[Web interface edit records]

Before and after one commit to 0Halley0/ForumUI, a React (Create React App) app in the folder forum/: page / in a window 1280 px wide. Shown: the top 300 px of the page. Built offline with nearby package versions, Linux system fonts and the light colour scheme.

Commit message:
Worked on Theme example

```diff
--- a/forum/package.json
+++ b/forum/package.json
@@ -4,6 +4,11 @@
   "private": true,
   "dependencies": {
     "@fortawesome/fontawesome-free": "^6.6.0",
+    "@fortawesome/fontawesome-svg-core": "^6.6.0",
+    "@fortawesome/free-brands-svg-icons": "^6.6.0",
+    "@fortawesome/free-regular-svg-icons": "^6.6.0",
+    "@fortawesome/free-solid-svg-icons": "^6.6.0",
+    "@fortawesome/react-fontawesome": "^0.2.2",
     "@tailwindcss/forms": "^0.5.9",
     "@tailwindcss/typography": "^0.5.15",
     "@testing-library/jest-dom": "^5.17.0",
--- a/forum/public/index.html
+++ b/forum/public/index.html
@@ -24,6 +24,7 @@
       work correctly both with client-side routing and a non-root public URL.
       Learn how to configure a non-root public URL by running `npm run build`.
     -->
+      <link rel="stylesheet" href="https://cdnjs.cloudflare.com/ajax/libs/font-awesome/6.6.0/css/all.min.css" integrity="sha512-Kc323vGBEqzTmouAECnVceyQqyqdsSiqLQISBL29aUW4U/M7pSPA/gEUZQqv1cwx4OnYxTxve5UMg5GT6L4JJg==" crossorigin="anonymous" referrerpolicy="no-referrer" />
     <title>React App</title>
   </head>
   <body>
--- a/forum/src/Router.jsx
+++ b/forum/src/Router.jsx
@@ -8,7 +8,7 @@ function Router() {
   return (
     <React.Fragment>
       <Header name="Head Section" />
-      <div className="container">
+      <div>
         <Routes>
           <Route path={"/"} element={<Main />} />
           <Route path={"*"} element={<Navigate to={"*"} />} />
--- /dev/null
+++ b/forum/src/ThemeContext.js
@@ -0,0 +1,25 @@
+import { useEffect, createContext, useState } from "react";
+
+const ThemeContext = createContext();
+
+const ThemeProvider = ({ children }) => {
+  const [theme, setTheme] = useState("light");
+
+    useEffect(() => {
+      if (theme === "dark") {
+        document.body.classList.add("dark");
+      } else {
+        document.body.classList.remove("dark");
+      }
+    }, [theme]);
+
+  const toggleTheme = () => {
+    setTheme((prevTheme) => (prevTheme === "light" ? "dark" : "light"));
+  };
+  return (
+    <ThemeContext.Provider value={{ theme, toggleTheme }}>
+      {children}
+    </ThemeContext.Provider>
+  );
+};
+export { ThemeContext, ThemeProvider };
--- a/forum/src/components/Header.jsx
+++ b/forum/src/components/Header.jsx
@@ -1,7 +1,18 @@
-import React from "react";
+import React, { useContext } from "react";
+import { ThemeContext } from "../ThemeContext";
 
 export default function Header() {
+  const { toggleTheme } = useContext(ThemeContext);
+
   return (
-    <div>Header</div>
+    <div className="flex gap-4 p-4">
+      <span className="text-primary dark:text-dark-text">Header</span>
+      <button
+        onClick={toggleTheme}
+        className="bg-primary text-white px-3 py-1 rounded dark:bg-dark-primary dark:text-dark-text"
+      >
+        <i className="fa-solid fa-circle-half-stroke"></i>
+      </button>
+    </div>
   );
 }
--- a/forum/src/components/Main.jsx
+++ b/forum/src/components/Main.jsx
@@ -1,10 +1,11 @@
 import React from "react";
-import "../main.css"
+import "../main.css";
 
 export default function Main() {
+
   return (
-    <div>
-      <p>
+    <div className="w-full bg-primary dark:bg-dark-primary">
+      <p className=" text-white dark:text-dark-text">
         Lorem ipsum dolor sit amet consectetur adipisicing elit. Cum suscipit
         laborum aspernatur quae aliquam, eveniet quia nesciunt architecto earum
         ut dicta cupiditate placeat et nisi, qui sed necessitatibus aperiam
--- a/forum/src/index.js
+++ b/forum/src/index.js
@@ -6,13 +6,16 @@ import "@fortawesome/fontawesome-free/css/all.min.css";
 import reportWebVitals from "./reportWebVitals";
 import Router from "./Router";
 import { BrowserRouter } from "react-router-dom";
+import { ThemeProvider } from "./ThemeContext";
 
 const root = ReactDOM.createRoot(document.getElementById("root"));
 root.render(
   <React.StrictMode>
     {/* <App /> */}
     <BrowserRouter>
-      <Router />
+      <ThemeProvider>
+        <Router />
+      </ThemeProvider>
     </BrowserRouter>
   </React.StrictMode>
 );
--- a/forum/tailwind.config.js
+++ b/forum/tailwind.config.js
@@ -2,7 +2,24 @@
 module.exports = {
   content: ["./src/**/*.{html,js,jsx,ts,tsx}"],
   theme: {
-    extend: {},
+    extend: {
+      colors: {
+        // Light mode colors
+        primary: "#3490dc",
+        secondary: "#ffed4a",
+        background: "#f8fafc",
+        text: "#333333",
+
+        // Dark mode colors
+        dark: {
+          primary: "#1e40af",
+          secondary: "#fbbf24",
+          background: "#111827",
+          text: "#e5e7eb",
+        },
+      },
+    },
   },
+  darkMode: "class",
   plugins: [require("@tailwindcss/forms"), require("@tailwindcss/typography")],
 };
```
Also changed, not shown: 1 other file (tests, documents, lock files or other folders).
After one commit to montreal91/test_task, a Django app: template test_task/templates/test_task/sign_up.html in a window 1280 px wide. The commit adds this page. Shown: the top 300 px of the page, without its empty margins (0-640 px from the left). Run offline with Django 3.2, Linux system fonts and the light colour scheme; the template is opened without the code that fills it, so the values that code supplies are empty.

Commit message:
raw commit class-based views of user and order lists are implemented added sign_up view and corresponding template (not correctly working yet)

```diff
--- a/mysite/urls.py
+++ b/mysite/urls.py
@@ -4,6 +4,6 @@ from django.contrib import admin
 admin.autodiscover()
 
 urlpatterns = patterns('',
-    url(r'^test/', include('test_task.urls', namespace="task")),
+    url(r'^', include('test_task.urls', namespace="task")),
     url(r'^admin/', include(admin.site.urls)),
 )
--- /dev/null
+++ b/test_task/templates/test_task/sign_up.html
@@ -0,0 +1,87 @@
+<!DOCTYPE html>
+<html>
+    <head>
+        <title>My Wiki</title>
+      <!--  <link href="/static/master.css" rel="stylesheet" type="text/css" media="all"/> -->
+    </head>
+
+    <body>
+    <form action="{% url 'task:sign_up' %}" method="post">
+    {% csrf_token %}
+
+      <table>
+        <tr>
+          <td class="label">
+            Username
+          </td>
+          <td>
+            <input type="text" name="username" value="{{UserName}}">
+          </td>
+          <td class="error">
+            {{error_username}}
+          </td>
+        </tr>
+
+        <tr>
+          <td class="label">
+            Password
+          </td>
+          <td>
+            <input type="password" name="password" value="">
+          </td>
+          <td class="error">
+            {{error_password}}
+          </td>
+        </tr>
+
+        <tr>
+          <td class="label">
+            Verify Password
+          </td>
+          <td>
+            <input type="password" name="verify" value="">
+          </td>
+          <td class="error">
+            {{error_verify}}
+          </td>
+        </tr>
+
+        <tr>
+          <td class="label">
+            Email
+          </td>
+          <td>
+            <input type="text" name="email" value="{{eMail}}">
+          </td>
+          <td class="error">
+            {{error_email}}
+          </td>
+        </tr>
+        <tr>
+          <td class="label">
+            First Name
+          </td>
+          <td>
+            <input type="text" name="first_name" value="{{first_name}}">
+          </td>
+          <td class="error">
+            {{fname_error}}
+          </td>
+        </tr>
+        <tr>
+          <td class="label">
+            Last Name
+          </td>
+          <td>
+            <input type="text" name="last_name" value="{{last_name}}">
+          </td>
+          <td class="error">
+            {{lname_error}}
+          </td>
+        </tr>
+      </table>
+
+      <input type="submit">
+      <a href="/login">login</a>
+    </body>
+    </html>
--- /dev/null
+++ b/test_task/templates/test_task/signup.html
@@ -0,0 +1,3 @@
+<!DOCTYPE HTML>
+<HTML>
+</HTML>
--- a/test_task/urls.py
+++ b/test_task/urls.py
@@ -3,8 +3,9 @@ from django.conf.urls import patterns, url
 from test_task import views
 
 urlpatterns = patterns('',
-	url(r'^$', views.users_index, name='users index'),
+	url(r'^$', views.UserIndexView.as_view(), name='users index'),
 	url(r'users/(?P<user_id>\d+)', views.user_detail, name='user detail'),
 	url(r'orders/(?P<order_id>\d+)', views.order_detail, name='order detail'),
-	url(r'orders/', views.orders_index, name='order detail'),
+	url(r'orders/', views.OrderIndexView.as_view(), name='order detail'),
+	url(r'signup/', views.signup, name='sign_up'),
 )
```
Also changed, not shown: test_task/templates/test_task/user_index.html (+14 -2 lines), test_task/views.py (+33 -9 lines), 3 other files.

**TASK TO COMPLETE**
All lines with the word "toggleTheme" need to be copied from the data above.

**RESPONSE TO THE EXERCISE**
+  const toggleTheme = () => {
+    <ThemeContext.Provider value={{ theme, toggleTheme }}>
+  const { toggleTheme } = useContext(ThemeContext);
+        onClick={toggleTheme}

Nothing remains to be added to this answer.